The finalists in the competition to design the next generation of yellow cabs include car manufacturers Nissan, Ford and Karsan of Turkey. The results will be announced in mid-January.
The competing designs are all roomier and more fuel-efficient than the current yellow taxis, which number about 13,000, and they all bear more than a passing resemblance to the most modern black cabs in London.
City officials are thinking of giving one manufacturer the contract to build all of New York's cabs - a change from the current situation where 16 different models of taxi are made by nine different manufacturers, although the majority are Ford's Crown Victoria.
The potential move to one manufacturer is not popular with veteran taxi driver John Caines, who is devoted to his Crown Victoria.
"It's as New York as Broadway, as Manhattan as Times Square," he says. "It's my office, my production facility, my way of earning income."
Every morning, he gets up, washes his cab, and heads out to see what the day brings. Mr Caines does not want to part company with his current vehicle, and dislikes the idea of one manufacturer making all of the city's taxis.

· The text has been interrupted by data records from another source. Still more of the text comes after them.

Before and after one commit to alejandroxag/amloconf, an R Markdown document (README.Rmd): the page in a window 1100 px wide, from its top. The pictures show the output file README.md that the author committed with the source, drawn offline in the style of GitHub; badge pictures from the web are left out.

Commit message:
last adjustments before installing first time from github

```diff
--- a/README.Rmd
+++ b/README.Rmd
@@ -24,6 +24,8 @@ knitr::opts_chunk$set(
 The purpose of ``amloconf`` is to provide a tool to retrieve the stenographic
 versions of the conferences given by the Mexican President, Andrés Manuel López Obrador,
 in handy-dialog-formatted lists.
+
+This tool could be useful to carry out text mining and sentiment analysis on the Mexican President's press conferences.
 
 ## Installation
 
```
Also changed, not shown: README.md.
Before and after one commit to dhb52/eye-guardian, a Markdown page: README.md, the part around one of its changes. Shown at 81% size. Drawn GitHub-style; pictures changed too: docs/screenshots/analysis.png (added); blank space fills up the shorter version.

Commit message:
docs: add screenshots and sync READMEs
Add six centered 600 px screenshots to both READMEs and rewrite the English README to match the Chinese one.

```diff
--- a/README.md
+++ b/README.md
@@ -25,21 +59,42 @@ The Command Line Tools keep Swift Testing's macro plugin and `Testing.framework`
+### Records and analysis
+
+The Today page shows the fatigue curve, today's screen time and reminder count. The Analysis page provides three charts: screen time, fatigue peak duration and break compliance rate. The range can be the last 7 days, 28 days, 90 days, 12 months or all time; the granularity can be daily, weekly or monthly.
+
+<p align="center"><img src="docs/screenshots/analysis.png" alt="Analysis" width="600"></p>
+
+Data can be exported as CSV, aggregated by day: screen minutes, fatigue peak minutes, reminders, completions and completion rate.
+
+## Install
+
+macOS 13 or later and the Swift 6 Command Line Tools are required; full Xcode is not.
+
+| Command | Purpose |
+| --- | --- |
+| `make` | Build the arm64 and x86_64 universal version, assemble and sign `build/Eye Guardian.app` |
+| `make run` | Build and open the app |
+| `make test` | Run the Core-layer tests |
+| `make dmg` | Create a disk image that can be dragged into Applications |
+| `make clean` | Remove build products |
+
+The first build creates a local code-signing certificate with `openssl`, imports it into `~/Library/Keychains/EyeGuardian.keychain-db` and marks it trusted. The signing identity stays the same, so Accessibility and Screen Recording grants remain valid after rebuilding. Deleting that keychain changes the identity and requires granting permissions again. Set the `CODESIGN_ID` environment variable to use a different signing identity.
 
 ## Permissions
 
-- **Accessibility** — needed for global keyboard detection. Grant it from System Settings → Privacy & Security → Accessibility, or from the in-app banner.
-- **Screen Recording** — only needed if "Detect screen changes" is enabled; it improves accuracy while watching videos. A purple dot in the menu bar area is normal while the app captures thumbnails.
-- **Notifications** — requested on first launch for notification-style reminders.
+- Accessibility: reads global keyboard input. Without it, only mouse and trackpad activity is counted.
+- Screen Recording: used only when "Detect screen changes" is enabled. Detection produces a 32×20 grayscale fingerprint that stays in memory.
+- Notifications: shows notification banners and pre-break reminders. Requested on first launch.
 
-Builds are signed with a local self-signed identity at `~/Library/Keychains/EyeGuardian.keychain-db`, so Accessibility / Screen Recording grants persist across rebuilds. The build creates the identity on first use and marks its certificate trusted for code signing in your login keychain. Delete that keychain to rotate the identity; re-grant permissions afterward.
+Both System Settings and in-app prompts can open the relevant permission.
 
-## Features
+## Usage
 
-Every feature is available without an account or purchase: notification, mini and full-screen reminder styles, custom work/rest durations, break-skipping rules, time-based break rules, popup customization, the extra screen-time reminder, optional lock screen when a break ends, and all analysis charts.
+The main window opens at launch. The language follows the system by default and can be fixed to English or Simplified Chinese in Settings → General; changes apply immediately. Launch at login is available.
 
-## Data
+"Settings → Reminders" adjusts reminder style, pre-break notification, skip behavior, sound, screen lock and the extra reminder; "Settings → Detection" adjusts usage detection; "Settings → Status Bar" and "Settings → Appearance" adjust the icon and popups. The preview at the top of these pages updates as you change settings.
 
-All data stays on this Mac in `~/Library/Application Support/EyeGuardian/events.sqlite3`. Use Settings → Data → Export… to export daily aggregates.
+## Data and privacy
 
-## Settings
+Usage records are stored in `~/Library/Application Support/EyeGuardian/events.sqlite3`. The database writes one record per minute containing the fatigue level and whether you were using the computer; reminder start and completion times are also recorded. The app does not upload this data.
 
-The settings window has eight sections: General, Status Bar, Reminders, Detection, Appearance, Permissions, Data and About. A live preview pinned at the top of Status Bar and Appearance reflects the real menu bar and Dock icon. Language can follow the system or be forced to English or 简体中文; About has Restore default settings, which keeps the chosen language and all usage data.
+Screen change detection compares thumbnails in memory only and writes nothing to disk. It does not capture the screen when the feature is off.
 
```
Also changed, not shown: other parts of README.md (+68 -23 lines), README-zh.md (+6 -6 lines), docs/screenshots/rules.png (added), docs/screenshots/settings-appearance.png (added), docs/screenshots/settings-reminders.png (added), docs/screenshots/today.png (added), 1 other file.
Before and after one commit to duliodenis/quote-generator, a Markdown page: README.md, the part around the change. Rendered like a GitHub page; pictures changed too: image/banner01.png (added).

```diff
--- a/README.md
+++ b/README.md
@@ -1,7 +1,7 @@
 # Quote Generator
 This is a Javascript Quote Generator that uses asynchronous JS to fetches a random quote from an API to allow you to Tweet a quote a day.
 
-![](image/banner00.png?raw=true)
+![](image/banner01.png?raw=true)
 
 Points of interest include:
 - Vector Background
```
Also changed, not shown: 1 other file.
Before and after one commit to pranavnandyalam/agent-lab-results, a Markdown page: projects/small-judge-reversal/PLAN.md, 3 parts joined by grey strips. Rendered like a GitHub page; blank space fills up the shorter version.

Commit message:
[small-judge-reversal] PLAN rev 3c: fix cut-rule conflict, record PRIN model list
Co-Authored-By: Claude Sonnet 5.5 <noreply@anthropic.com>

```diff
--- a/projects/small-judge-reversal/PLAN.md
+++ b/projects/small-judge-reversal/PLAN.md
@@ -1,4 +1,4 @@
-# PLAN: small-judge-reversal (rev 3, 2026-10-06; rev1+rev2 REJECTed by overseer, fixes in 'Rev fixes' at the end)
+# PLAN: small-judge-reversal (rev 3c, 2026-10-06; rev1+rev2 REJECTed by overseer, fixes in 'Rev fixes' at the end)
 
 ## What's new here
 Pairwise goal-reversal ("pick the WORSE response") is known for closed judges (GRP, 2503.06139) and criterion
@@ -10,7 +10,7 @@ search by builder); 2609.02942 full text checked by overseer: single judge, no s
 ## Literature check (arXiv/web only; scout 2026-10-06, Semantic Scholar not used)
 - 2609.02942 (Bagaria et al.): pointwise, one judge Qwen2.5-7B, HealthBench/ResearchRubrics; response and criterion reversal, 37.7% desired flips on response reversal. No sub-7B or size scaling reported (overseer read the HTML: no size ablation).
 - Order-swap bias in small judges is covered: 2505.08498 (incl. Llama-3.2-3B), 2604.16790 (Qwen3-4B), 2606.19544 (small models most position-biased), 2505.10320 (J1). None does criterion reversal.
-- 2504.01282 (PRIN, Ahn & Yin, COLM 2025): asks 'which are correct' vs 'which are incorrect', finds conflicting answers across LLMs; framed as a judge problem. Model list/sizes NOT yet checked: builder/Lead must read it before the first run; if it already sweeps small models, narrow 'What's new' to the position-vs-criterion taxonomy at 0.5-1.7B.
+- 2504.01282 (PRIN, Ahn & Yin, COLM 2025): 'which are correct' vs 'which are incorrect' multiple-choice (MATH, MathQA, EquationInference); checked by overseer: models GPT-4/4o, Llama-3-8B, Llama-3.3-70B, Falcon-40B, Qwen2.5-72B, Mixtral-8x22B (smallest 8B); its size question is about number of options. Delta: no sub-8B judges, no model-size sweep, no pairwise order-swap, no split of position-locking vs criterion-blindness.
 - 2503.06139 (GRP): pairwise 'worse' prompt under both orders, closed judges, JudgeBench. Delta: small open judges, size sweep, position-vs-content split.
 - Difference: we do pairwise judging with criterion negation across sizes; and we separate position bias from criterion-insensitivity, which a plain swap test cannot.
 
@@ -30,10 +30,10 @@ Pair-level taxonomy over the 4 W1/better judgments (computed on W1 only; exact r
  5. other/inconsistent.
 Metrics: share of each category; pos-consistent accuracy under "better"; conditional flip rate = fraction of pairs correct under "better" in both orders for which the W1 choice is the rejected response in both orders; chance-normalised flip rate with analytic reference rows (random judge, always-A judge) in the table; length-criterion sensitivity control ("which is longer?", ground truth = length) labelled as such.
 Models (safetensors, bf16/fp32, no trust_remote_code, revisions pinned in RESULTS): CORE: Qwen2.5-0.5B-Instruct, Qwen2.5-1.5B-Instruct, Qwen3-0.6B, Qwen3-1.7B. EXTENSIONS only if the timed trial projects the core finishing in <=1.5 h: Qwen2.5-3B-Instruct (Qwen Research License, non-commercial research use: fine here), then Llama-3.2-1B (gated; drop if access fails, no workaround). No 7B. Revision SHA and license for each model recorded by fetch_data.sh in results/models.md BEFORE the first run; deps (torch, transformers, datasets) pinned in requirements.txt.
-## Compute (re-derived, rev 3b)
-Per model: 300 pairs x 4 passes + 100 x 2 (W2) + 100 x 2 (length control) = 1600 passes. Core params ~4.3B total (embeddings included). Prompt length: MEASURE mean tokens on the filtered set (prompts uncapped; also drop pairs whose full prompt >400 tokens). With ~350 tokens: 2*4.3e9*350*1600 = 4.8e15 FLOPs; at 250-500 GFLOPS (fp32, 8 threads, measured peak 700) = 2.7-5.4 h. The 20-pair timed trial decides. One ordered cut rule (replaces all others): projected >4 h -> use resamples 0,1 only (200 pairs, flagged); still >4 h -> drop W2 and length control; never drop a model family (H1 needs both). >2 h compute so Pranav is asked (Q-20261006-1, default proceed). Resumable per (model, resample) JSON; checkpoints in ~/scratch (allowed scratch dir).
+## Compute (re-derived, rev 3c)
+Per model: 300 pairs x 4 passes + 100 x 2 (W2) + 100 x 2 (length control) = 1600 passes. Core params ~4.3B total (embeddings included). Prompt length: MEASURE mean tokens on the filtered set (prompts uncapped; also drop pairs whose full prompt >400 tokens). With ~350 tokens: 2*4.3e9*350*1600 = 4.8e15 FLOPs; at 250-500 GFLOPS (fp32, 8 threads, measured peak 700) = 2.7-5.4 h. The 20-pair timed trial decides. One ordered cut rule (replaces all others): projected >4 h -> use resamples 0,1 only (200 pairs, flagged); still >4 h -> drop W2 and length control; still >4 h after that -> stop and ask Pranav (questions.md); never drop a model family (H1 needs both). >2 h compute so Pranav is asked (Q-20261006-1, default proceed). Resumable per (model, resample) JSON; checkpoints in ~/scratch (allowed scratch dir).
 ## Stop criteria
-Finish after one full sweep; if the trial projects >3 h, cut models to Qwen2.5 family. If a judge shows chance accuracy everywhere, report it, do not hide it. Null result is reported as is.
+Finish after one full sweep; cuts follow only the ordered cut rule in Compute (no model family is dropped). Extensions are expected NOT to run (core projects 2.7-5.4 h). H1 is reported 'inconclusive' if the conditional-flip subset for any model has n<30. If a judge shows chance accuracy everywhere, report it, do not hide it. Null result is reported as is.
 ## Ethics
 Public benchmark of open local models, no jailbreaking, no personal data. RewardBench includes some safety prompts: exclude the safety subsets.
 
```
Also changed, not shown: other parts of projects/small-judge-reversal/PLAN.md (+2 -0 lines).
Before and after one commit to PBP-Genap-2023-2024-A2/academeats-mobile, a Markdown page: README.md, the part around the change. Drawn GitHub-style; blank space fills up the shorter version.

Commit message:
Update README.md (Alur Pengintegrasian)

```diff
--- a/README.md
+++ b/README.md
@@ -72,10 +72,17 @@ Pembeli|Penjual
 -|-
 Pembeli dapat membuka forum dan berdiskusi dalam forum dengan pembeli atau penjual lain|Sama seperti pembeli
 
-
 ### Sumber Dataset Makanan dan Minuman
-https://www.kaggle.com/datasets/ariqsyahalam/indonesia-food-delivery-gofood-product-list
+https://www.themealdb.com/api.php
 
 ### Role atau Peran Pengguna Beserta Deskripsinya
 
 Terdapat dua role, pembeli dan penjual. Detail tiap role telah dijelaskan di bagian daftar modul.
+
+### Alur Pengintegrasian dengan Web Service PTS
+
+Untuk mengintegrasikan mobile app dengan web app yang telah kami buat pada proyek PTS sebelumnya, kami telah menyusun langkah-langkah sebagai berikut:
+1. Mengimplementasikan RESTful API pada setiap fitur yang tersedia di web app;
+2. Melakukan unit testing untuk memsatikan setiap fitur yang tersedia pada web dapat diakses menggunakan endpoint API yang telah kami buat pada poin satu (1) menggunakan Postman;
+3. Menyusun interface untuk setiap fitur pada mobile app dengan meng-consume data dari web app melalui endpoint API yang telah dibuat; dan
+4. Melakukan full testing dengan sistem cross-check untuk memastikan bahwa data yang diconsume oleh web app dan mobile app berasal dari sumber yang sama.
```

"What about choice?" he asks. "Where's my freedom to choose? And what if that one manufacturer can't get you the parts when you need them? It's risky."
He also worries about how much the new cab might cost.
Mr Caines averages 50,000 miles (80,467km) a year in his taxi, in gridlock and in good times.
"This can be a dangerous, stressful job," he says. "You never know who's going to get in the back, if they're going to pay. Yet we are ambassadors for the city, we interact with the public, it's an important job."
Mr Yassky of the Taxi and Limousine Commission agrees that cabs and their drivers are the city's signature.
"If you watch a movie or a TV show set in New York City, the way they tell you it's set in New York is they show a yellow taxi," he says.
"It's because it's a scrappy, energetic industry. They're darting here and there, it's a perfect symbol for a commercial city."
And now, that city will be represented by a different silhouette.
Referring to a popular taxi model of the 20th Century, Mr Yassky hopes the city will select a cab "that people look on as fondly as they do the Checker".
He says: "I'd like to have a car that has that same level of popular affection."